Dataset excerpts:
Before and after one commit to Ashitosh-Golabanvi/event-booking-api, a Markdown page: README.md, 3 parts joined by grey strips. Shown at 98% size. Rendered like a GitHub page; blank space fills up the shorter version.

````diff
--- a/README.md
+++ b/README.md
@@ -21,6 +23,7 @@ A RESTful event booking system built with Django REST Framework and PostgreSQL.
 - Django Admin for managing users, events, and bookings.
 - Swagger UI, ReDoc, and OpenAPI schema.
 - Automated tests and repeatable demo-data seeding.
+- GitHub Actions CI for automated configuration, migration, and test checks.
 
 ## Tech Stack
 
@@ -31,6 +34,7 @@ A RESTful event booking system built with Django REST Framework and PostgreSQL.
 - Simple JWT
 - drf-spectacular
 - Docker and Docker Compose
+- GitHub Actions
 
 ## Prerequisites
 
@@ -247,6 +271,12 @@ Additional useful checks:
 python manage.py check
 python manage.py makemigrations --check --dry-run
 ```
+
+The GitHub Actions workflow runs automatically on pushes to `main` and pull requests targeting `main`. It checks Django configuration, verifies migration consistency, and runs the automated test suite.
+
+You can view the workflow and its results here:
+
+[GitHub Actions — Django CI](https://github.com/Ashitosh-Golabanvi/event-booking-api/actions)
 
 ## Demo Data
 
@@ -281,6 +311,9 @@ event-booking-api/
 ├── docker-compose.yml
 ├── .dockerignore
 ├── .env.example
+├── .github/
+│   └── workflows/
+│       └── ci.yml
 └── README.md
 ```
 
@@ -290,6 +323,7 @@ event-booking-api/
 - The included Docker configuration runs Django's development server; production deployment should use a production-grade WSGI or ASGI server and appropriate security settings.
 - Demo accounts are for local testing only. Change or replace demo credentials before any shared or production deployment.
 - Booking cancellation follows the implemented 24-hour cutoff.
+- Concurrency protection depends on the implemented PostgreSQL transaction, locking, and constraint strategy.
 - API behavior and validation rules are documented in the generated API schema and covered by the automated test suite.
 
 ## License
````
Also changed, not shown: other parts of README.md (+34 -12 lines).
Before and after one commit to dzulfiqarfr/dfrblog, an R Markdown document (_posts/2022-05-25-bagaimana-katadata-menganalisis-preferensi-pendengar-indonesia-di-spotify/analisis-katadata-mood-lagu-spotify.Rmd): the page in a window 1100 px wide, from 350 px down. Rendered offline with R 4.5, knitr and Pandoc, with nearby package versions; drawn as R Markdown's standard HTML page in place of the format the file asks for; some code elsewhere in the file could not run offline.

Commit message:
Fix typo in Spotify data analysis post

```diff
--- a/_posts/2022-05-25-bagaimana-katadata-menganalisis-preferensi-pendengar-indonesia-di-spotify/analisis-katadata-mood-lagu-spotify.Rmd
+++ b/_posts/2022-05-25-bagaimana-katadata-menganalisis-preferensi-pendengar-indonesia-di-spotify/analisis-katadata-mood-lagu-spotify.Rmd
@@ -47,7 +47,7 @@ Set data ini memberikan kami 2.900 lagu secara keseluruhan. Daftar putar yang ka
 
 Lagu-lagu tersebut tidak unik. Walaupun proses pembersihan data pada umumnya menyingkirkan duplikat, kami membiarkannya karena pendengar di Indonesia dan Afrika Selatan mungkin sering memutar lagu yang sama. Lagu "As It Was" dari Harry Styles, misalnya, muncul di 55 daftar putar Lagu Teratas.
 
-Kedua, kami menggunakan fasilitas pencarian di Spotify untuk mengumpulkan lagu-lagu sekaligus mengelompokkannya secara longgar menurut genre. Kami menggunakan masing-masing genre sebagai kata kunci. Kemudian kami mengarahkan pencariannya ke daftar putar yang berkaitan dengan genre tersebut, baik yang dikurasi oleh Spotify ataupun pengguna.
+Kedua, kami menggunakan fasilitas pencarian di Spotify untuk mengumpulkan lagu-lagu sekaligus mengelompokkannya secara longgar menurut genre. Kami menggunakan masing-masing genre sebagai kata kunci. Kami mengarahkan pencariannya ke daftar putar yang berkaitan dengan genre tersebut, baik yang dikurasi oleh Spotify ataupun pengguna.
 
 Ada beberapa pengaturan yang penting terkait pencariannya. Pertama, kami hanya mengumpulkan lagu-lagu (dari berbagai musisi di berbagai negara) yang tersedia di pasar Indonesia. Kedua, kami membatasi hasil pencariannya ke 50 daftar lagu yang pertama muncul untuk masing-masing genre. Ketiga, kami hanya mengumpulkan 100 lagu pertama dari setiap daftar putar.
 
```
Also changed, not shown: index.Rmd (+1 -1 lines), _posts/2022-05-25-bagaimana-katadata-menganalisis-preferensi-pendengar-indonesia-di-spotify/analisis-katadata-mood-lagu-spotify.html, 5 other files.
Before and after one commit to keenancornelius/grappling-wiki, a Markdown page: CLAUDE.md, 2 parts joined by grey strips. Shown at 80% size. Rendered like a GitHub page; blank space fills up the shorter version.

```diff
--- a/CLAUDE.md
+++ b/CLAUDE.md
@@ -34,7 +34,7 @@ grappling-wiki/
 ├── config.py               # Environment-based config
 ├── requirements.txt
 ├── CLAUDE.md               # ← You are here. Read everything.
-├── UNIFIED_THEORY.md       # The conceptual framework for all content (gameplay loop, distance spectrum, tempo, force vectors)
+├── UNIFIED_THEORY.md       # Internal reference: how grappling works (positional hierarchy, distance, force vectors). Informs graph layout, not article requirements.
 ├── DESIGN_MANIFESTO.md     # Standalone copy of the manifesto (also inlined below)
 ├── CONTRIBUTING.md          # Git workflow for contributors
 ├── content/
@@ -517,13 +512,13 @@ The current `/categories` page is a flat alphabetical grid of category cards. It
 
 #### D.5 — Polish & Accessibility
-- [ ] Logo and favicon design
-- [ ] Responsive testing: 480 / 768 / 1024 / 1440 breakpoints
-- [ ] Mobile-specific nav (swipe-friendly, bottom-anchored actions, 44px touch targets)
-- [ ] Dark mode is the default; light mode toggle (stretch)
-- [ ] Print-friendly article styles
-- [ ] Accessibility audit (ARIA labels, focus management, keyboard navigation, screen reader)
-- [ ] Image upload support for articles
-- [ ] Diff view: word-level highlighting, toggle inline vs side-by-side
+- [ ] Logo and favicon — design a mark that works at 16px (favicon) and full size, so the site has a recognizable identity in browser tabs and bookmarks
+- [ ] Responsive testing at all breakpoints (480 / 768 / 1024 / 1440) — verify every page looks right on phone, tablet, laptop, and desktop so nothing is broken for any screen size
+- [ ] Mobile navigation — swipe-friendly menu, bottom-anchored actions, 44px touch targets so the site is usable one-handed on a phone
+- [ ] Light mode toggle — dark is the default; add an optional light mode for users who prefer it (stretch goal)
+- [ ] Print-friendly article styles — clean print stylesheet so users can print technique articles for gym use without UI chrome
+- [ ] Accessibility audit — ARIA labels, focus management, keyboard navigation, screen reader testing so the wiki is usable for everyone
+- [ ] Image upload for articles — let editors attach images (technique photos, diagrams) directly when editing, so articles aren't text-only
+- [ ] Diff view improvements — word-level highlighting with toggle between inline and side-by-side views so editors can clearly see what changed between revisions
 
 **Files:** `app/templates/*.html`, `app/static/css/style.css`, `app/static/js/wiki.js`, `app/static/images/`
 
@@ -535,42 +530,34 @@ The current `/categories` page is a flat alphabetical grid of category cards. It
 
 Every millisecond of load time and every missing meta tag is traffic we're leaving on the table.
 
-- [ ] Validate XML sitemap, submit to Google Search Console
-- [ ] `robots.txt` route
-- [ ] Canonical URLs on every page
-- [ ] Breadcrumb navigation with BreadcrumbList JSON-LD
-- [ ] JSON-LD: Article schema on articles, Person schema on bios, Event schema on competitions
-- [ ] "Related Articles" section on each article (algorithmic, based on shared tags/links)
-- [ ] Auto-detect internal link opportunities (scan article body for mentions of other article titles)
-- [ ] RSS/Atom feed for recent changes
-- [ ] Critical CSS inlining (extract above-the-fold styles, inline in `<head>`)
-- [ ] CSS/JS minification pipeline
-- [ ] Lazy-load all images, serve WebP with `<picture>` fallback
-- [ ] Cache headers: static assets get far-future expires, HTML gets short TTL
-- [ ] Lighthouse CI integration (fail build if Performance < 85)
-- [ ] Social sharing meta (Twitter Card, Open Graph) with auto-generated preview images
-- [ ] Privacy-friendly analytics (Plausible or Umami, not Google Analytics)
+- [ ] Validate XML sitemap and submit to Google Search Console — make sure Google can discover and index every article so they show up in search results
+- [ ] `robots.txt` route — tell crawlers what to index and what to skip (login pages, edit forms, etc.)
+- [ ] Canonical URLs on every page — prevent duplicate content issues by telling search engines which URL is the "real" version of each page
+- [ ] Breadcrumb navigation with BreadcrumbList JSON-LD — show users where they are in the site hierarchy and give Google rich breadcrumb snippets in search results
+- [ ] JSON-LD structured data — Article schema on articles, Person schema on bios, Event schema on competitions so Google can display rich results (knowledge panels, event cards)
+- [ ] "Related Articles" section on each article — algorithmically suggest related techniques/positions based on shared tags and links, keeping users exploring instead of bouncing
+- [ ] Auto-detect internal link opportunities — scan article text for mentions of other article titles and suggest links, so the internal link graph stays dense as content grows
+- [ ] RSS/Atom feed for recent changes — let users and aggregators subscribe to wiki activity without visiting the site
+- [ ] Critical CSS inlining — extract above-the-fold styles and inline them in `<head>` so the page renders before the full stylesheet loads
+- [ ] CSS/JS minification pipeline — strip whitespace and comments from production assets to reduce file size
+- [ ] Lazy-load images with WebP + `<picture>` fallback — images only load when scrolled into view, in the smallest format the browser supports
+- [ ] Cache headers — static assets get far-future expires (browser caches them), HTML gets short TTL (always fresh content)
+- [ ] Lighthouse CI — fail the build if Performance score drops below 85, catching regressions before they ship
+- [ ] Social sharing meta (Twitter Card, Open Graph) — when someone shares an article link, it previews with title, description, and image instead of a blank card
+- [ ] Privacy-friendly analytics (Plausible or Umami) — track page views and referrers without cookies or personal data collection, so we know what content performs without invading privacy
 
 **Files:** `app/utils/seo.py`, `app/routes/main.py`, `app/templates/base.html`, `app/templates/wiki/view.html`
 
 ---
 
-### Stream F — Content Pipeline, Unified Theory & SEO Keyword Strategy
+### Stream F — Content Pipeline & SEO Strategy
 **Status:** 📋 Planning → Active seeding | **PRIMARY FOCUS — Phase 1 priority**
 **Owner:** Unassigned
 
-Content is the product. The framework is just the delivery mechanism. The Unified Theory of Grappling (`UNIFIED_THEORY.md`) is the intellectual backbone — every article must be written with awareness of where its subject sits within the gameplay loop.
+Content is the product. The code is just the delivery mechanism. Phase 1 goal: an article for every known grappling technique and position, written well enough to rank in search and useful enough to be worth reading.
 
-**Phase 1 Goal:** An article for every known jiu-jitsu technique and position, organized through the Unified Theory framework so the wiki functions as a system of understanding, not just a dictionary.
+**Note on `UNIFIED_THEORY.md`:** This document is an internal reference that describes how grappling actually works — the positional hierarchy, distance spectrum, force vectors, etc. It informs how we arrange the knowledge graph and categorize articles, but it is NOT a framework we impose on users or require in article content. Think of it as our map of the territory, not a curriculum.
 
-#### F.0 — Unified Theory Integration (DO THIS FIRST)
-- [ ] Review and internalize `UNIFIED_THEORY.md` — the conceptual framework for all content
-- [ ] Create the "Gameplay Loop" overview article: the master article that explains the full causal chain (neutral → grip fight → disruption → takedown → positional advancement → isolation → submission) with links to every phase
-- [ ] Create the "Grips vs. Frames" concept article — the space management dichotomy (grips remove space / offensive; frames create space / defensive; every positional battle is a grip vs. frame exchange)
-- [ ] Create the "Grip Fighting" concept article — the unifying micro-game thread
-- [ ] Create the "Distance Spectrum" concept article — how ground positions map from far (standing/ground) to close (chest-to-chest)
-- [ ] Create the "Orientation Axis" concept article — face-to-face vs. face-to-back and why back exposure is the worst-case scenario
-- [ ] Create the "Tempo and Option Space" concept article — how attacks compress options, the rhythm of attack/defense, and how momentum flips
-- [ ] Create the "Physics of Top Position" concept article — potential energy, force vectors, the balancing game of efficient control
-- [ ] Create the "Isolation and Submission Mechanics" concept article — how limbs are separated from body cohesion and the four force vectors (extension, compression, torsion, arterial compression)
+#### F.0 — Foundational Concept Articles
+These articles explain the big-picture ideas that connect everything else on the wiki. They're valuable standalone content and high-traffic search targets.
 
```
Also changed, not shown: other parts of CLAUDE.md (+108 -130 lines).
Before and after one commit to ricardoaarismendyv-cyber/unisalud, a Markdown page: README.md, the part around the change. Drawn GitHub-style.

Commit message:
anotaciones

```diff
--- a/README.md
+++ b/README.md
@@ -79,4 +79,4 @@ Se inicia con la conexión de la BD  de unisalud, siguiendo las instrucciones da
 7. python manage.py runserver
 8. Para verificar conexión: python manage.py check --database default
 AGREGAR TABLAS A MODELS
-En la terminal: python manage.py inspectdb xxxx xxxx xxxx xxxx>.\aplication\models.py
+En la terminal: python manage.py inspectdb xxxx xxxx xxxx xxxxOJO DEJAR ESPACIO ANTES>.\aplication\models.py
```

- _What you are asked to do_
Return all lines in the data that include the word "pendengar".

- _Result of this exercise_
Before and after one commit to dzulfiqarfr/dfrblog, an R Markdown document (_posts/2022-05-25-bagaimana-katadata-menganalisis-preferensi-pendengar-indonesia-di-spotify/analisis-katadata-mood-lagu-spotify.Rmd): the page in a window 1100 px wide, from 350 px down. Rendered offline with R 4.5, knitr and Pandoc, with nearby package versions; drawn as R Markdown's standard HTML page in place of the format the file asks for; some code elsewhere in the file could not run offline.
--- a/_posts/2022-05-25-bagaimana-katadata-menganalisis-preferensi-pendengar-indonesia-di-spotify/analisis-katadata-mood-lagu-spotify.Rmd
+++ b/_posts/2022-05-25-bagaimana-katadata-menganalisis-preferensi-pendengar-indonesia-di-spotify/analisis-katadata-mood-lagu-spotify.Rmd
 Lagu-lagu tersebut tidak unik. Walaupun proses pembersihan data pada umumnya menyingkirkan duplikat, kami membiarkannya karena pendengar di Indonesia dan Afrika Selatan mungkin sering memutar lagu yang sama. Lagu "As It Was" dari Harry Styles, misalnya, muncul di 55 daftar putar Lagu Teratas.
Also changed, not shown: index.Rmd (+1 -1 lines), _posts/2022-05-25-bagaimana-katadata-menganalisis-preferensi-pendengar-indonesia-di-spotify/analisis-katadata-mood-lagu-spotify.html, 5 other files.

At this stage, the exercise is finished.